┌──

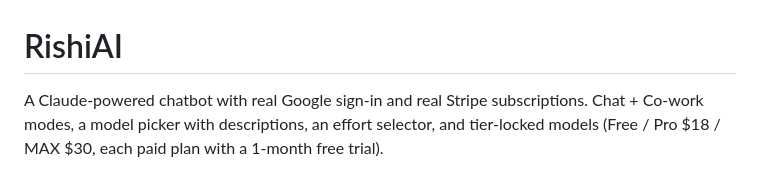
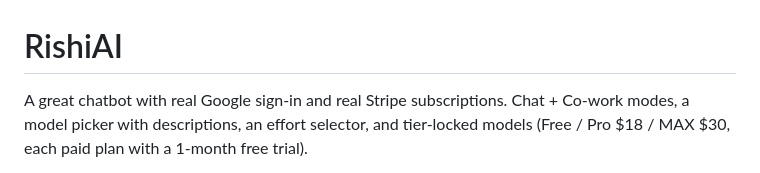
Before and after one commit to rupeshparikh77-dot/rishi-ai, a Markdown page: README.md, the part around the change. Rendered like a GitHub page.

```diff
--- a/README.md
+++ b/README.md
@@ -1,6 +1,6 @@
 # RishiAI
 
-A Claude-powered chatbot with real Google sign-in and real Stripe subscriptions.
+A great chatbot with real Google sign-in and real Stripe subscriptions.
 Chat + Co-work modes, a model picker with descriptions, an effort selector, and
 tier-locked models (Free / Pro $18 / MAX $30, each paid plan with a 1-month free trial).
 
```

└──

*PROBLEM TO WORK ON*.
Report the number of lines in the entries above that include the string "with". Give nothing but the number.

*RESULT OF THIS TASK*.
4